 Cases cited by the respondents supporting the proposition that some hearsay evidence may be considered reliable is inapposite. In none of those cases is the hearsay as convoluted and layered as the hearsay at issue here. See Commonwealth v. Durling, 407 Mass. 108, 121-122 (1990) (reliable hearsay in police report). See also Costa v. Fall River Hous. Auth., 453 Mass. 614, 625-627 (2009) (same); Commonwealth v. Given, 441 Mass. 741, 746-748, cert. denied, 543 U.S. 948 (2004) (same); Covell v. Department of Social Servs., 439 Mass. 766, 788 (2003) (use of prior complaint of child victim at department hearing at which child not present to testify); Flynn v. Warner, 421 Mass. 1002, 1003 (1995) (child’s statement without objection in mother’s application for abuse prevention order); Szymkowski v. Szymkowski, 57 Mass. App. Ct. 284, 289 (2003) (factual content of department report).
 It is also reasonable to assume that the department employee orally summarizing the department file and the probation staff member summarizing the telephone report will anticipate that the probation officer and the judge, respectively, will be looking for the most troubling information concerning the involved party.

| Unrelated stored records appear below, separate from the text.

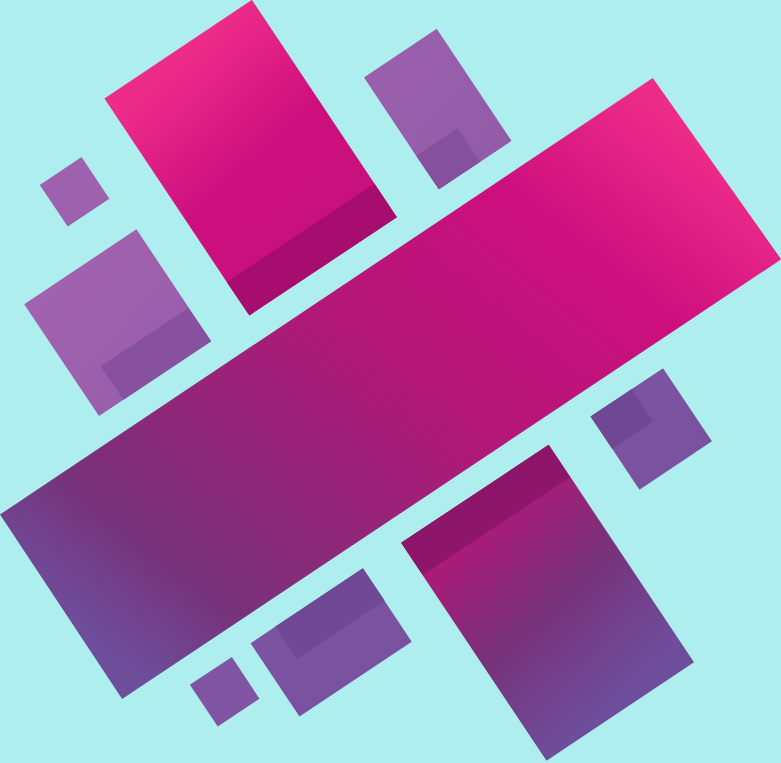
Repository: RemModz/memo-game
Page: index.html
An editor plug-in stored every save of this project. The page is shown before and after the next save, followed by the edit.
The browser window is 1280 px wide. The pictures show the whole page, at 61% of full size.

Above is the page before, as saved 2018-12-30 14:32:17.

### index.html
<!DOCTYPE html>
<html>
<head>
    <meta charset="utf-8" />
    <meta http-equiv="X-UA-Compatible" content="IE=edge">
    <title>Memo Game</title>
    <meta name="viewport" content="width=device-width, initial-scale=1">
    <link rel="stylesheet" type="text/css" media="screen" href="styles.css" />

</head>
<body>
    <section class="memory--game">

        <div class="memory--card">
            <img class="front--face" src="img/aurelia.svg"
            alt="aurelia" />

        </div>
    </section>


    <script src="scripts.js"></script>
</body>
</html>

### styles.css
* {
    margin: 0;
    padding: 0;
    box-sizing: border-box;
}

body {
    height: 100vh;
    background: paleturquoise;
}

Loaded but not shown: scripts.js (no copy from this time; the picture is the same without it)

After the next save:
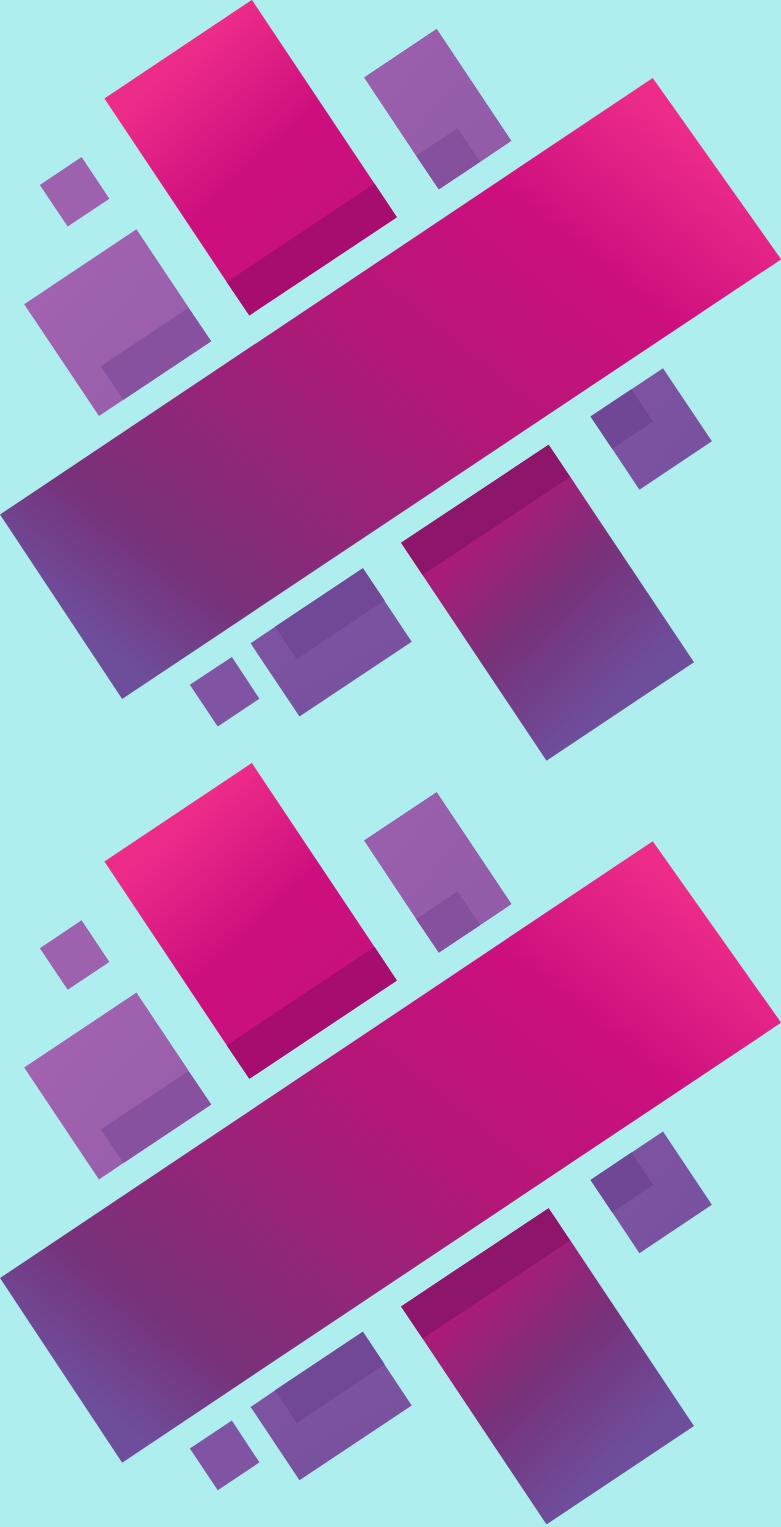
Saved 8 s later.
--- a/index.html
+++ b/index.html
@@ -15,6 +15,10 @@
             <img class="front--face" src="img/aurelia.svg"
             alt="aurelia" />
 
+            <div class="memory--card">
+                    <img class="front--face" src="img/aurelia.svg"
+                    alt="aurelia" />
+
         </div>
     </section>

 The respondents are correct that parties in a civil matter have no right of confrontation and cross-examination under art. 12 of the Massachusetts Declaration of Rights. See, e.g., Frizado v. Frizado, 420 Mass. 592, 596 n. 3 (1995). Rather, we focus here on whether “fundamental fairness” requires that a litigant in Hampden against whom hearsay is used pursuant to the current protocols has an “opportunity effectively to rebut” such adverse information. Duro v. Duro, supra at 580.
 General Laws c. 119, § 51E, requires, inter alia, that the department maintain “a file of written reports” pursuant to G. L. c. 119, §§ 51A-51D; provides for the release of “written reports” only in certain circumstances (including by order of the court or on “written and informed consent of the child’s parent or guardian”); and requires the redaction of identifying information concerning allegations of abuse or neglect in certain circumstances. Pursuant to § 51E, violations of these strictures by department personnel are punishable by fine or by imprisonment of up to two and one-half years. General Laws c. 119, § 51F, inter alia, requires the department to maintain a central registry of information identifying children who were the subjects of reports of abuse or neglect pursuant to G. L. c. 119, § 51A or § 51B, with the same provisions for redaction and for violations of its provisions as in § 51F.
 In our view, and barring unusual circumstances, uniform rules and uniform forms within Trial Court departments will be more conducive to ensuring the fair, uniform administration of justice than division-by-division differences in practices and procedures.
 In a single sentence at the end of her brief, the petitioner asks for attorney’s fees for the action in the county court and for this appeal. She provides no statutory or other reason why she is entitled to any such fees. The request is denied.
- Real Estate Case Law STOREK & STOREK, INC. v. CITICORP REAL ESTATE, INC. – United States Court of Appeals
- Real Estate Case Law COLUMBIA PICTURES INDUSTRIES, INC. v. PROFESSIONAL REAL ESTATE INVESTORS, INC., – United States Court of Appeals
- Traffic tickets Case Law MATTEL, INC. v. MCA RECORDS, INC. – United States Court of Appeals
- Traffic tickets Case Law CITY OF REDMOND v. A. MOORE – Supreme Court of Washington
- Bankruptcy Case Law BONNER v. CITY OF PRICHARD, ALABAMA, et al. – United States Court of Appeals
- Case Law
- Criminal Law
- Debt & Collections
- DWI & DUI
- Employment Law
- Family Law
- General Practice
- Landlord & Tenant
- New Jersey
- New Mexico
- New York
- Personal Injury
- Real Estate
- Taxes & estate planning
- Traffic tickets
- United States Court of Appeals
- USA Supreme Court
- USA Tax Court